Boston College Law School, along with the Schiller Institute’s Global Public Health and the Common Good program, sponsored a panel on international COVID-19 vaccine equity on January 26. The speakers included Dr. Phillip Landrigan from the Schiller Institute and Dr. Lisa Forman from the University of Toronto School of Public Health.
As part of her first week as BC Law's new Dean, Odette Lineau opened the presentation, followed by a discussion moderated by Katharine Young, BC Law's Associate Dean for Faculty and Global Programs.
Dr. Phillip Landrigan, the first speaker, has experience as both a pediatrician and a member of multiple vaccination campaigns, such as the CDC’s campaign to eradicate smallpox. Due to a COVID-19 infection, he was present at the panel via Zoom and commented that he believed his ability to speak while sick with COVID was due to his three doses of the vaccine.
Dr. Landrigan’s talk focused on the impacts of vaccination and explained why vaccine inequity is a problem for many countries. He introduced many statistics, including that the COVID mortality rate has dropped by 90% in countries where the vaccine was effectively distributed. He also highlighted the disparity between Americans receiving their third and fourth doses of the vaccine while citizens of less wealthy countries are struggling to get access to a first or second dose.
Finally, he noted the important elements of a successful vaccination campaign. According to Landrigan, government funding and legal access mechanisms such as vaccine treaties, outreach to isolated or rural communities, or cultural appeals to low-vaccination-rate populations are some of the most important parts of a vaccine campaign. Funding and access laws are areas where many developing countries’ efforts are lacking.
The main speaker, Lisa Forman, is an associate professor at the Dalla Lana School of Public Health in Toronto. She is an expert in the right to health under international human rights law, especially access to COVID-19 medication.
Forman is from South Africa and did her graduate work there on retro-antiviral campaigns to prevent the spread of HIV. She drew similarities between the HIV/AIDS crisis in Africa and the current struggle to access COVID-19 vaccines in many developing countries.
According to Forman, the main reason for the disparity in vaccine supply between wealthy and developing countries is a lack of ability to produce vaccines because intellectual property rights allow pharmaceutical companies like Pfizer and Moderna to refuse to share how to make their vaccines. Because these companies are located in wealthy nations, they typically sell most of their doses to their nations’ governments, leaving developing countries with no way to purchase vaccines or make their own.
Forman says the answer is for governments to circumvent intellectual property rights specifically for COVID vaccines and treatments. The World Trade Organization (WTO) allowed countries to waive these rights with the Trade-Related Aspects of Intellectual Property Rights (TRIPS) waiver; developing countries can now bypass patent laws to make enough of their own COVID vaccines to decrease shortages.

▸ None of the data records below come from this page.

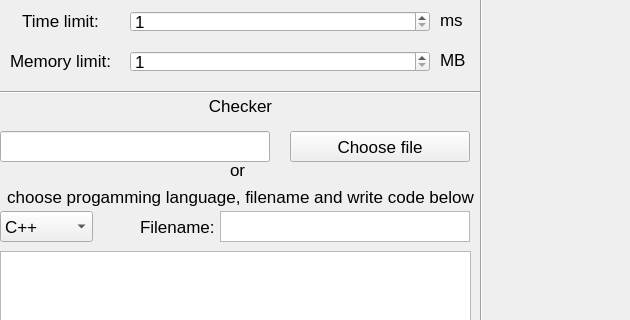
Qt form mainwindow.ui (Dzmitry-Leushukou/UI-for-solve.by) before a commit; both pictures show x 0 to 630 and y 119 to 439 of the 1200 by 800 pixel window.
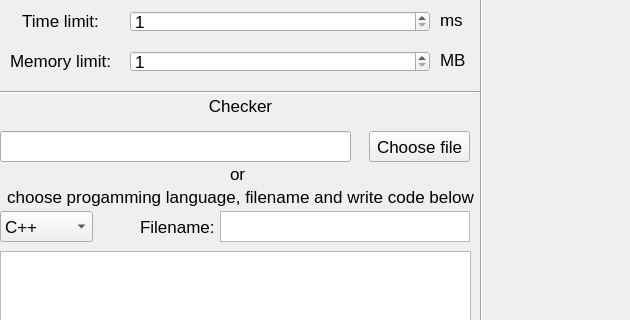
The same form after that commit. Icons and pictures are not drawn.

Commit message: Choose file of checker implemented

What changed in the file:
```diff
--- a/mainwindow.ui
+++ b/mainwindow.ui
@@ -429,7 +429,7 @@
      <rect>
       <x>0</x>
       <y>250</y>
-      <width>270</width>
+      <width>351</width>
       <height>31</height>
      </rect>
     </property>
@@ -440,9 +440,9 @@
    <widget class="QPushButton" name="ChooseCheckerFileButton">
     <property name="geometry">
      <rect>
-      <x>290</x>
+      <x>369</x>
       <y>250</y>
-      <width>180</width>
+      <width>101</width>
       <height>31</height>
      </rect>
     </property>
@@ -454,9 +454,9 @@
     <property name="geometry">
      <rect>
       <x>230</x>
-      <y>280</y>
+      <y>277</y>
       <width>66</width>
-      <height>17</height>
+      <height>31</height>
      </rect>
     </property>
     <property name="text">
```
The commit also changes 2 other files.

The pharmaceutical companies that make vaccines are strongly opposed to having their patent rights potentially waived and have challenged governments to try and stop them from supporting the TRIPS waiver. Forman described how some wealthy countries, like Canada, Japan, and members of the European Union, oppose the waiver due to fear of potential economic repercussions.
Many of the countries opposing the TRIPS waiver instead point to COVAX, an initiative that takes medical supplies and monetary donations from countries and uses them to distribute vaccines and treatments to developing countries. According to Forman, COVAX has not and will not receive enough donations to properly address vaccine inequity, so this solution will not be enough.
Forman finished the discussion by taking questions, mainly about specific countries and how to best address their challenges in distributing vaccines. She acknowledged that there are many contributing factors that the waivers do not address, such as cultural opposition to vaccination and a lack of resources or funding to make vaccines.
The panel ended on a positive note as Forman reminded the audience of overall positive global vaccination trends and the hope that the already internationally recognized right to life and health will soon come to include vital medications such as the COVID-19 vaccine.